(Life by DailyBurn) -- Anyone who makes fitness a priority has experienced that moment when a slight tummy rumble comes along just as you head out to the gym.
But do you grab a snack to get more out of your workout? Or skip the food to avoid stomach cramps and potentially "undo" everything you're about to accomplish?
And if you do choose to fuel, should that be with a protein shake, an energy bar, a handful of nuts or a piece of fruit?
Pre-workout snacks shouldn't make you feel stuffed but it is important to eat up, says Cynthia Sass, a registered dietician. "Exercising on an empty stomach can lead to the breakdown of muscle tissue," cautions Sass.

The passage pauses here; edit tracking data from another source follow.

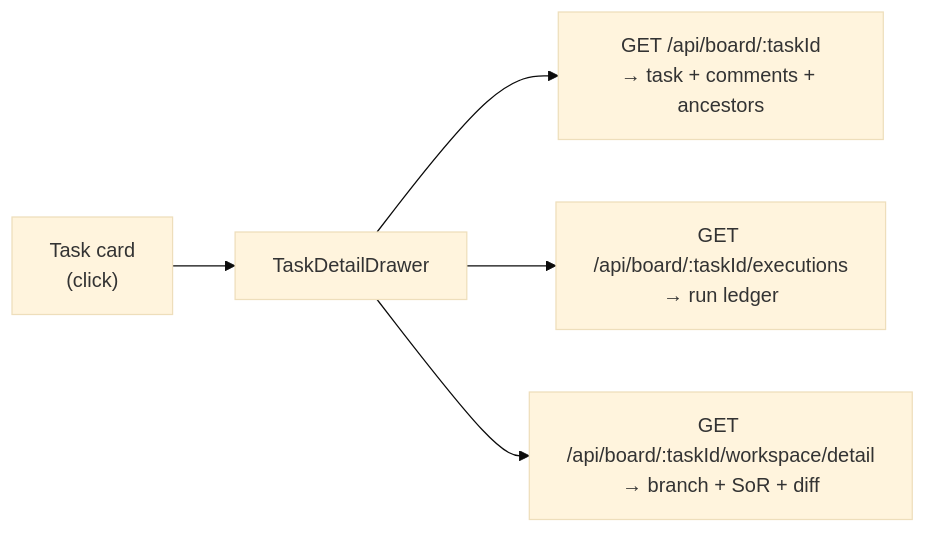
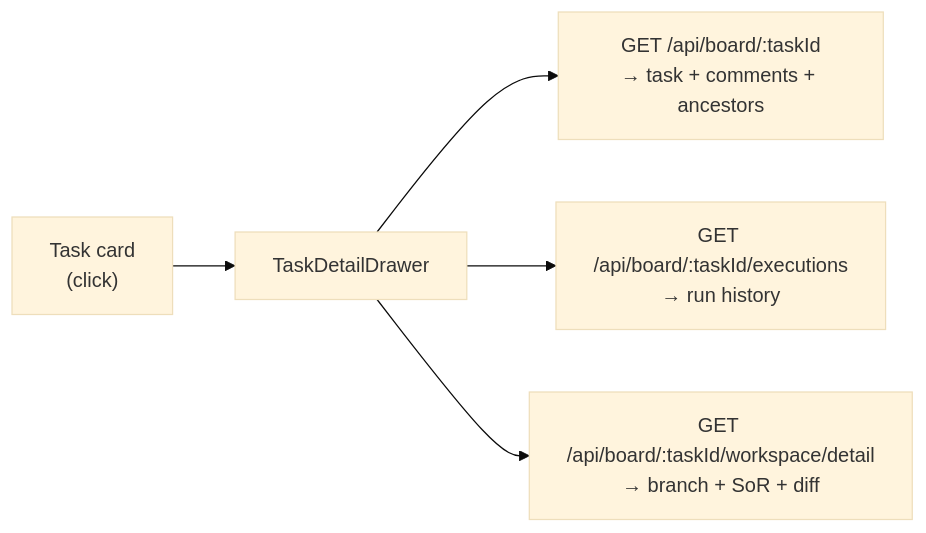
One commit to clawboo/clawboo changed the first of 2 diagrams in docs/using/board.md. Above: the diagram before and after it, drawn with Mermaid (base theme). The commit also changed other lines of this file and 8 other files, not shown here.

First line of the commit message:
docs(board): describe the Kanban-first board, the drawer and replies (#254)

````diff
--- a/docs/using/board.md
+++ b/docs/using/board.md
@@ -226,7 +252,7 @@
 ```mermaid
 flowchart LR
   card["Task card<br/>(click)"] --> drawer["TaskDetailDrawer"]
   drawer --> a["GET /api/board/:taskId<br/>→ task + comments + ancestors"]
-  drawer --> b["GET /api/board/:taskId/executions<br/>→ run ledger"]
+  drawer --> b["GET /api/board/:taskId/executions<br/>→ run history"]
   drawer --> c["GET /api/board/:taskId/workspace/detail<br/>→ branch + SoR + diff"]
 ```
````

Without food to fuel your workout, muscle tissue is instead converted into glucose to provide the energy you need, which isn't ideal -- whether you're trying to build muscle or lose weight. This breakdown can negatively impact your metabolism and might even lead to injury.
Food for thought....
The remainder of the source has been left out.